s.add(Or([And(j,w), And(j,g), And(j,d), And(w,g), And(w,d), And(g,d)]))

while s.check() == sat:
    m = s.model()
    s.add(Or(j != m[j], g != m[g], w != m[w], d != m[d])) 

We see that there are two cases where the propositions above are satisfied:

[g = False, j = True, w = True, d = False]
[w = True, g = False, j = False, d = True]

In both the cases, Wellington is one of the traitors, which means that Thufir reported \(\textbf{Wellington}\) as one of the traitors to the Duke.

Riddler Classic

Suppose you have an equilateral triangle. You pick three random points, one along each of its three edges, uniformly along the length of each edge — that is, each point along each edge has the same probability of being selected.

With those three randomly selected points, you can form a new triangle inside the original one. What is the probability that the center of the larger triangle also lies inside the smaller one?

Computational Solution

The logic for determining if a point is inside or outside a given triangle is described here.

The Python code for implementing the above logic is given below:

import numpy as np
from math import sqrt
from random import random

triangle = [np.array([-.5,-sqrt(3)/6]), 
            np.array([0, sqrt(3)/3])]
center = np.array([0,0])

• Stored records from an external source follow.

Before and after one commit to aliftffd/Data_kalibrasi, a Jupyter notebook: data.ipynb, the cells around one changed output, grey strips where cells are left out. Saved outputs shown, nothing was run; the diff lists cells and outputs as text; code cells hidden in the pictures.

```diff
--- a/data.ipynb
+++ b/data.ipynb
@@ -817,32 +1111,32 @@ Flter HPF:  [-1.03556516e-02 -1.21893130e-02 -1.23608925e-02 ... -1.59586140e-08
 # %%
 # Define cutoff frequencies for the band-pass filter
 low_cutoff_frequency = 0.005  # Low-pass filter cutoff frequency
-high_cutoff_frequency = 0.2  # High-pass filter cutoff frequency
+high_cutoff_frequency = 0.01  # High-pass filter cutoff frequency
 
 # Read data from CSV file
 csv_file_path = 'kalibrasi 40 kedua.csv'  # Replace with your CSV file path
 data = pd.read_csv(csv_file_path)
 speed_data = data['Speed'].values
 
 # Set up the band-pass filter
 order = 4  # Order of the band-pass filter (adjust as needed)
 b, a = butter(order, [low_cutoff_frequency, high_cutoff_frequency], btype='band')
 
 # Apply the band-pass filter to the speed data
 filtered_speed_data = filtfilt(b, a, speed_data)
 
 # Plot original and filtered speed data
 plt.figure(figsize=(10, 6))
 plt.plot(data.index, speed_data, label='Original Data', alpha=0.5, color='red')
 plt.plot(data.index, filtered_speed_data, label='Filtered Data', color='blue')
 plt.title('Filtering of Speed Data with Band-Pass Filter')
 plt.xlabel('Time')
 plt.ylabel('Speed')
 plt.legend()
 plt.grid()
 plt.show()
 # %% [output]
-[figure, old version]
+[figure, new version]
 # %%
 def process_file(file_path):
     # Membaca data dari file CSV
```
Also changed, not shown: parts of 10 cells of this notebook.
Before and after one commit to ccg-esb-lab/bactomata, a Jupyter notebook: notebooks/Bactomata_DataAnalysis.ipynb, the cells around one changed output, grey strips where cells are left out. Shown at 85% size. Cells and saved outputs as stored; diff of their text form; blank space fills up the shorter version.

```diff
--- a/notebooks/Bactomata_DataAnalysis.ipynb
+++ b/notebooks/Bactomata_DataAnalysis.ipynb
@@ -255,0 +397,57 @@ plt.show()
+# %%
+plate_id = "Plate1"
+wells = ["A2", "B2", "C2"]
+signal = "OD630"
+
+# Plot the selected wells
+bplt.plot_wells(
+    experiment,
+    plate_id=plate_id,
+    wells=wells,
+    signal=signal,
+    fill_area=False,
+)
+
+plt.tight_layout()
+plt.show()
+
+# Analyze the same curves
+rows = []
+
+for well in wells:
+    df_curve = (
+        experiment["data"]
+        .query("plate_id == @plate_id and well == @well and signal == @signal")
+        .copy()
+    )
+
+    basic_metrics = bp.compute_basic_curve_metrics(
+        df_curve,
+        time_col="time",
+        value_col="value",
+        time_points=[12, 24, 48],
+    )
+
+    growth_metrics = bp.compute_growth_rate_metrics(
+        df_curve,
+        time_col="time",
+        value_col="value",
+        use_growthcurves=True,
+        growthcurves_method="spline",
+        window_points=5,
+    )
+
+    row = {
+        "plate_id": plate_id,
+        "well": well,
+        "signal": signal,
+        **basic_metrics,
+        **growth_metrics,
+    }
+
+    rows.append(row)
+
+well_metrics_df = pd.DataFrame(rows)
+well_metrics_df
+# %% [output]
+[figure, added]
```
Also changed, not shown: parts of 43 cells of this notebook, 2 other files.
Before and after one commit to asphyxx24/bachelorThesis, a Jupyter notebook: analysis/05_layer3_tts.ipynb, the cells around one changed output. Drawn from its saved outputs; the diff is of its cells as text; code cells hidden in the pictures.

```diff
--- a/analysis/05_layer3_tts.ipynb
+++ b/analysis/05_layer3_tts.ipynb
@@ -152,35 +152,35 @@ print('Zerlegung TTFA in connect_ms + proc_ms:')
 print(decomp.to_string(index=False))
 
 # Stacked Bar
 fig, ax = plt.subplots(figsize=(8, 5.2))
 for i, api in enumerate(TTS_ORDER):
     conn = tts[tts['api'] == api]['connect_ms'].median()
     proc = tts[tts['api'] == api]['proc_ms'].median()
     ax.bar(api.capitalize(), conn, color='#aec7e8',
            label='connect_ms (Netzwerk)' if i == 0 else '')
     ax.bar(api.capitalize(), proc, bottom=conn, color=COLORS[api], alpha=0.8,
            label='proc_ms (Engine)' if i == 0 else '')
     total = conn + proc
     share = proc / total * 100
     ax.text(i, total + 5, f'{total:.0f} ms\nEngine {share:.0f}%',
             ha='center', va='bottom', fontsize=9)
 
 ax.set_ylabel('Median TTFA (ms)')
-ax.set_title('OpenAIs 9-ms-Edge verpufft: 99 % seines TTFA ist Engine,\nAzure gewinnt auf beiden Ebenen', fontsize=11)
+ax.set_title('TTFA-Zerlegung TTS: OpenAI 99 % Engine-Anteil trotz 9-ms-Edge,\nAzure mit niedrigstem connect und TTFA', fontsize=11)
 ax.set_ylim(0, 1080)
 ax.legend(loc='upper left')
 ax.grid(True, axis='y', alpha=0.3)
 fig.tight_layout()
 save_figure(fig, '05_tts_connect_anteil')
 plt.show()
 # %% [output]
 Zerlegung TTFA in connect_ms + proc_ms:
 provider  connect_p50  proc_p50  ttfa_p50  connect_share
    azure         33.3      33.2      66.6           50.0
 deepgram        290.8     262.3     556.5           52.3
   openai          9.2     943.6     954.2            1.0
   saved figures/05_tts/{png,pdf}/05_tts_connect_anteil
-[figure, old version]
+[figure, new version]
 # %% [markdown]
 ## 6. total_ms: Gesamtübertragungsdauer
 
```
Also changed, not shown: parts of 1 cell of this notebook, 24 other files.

def exp_percent_center_inside(triangle, center, runs = 100000):
    det = np.cross
    for _ in range(runs):
        [A, B, C], v = triangle, center
        D, E, F = A + random()*(B - A), B + random()*(C - B), C + random()*(A - C)
        v0, v1, v2 = D,  E - D, F - D
        a = (det(v, v2) - det(v0, v2))/det(v1, v2)
        b = -((det(v, v1) - det(v0, v1))/det(v1, v2))
        if a > 0 and b > 0 and a + b < 1:
            c += 1
    return c/runs

print(exp_percent_center_inside(triangle, center))

From the simulation, we see that the probability the center of the equilateral triangle lies inside the smaller random triangle is \(\textbf{0.46}\).

Back to top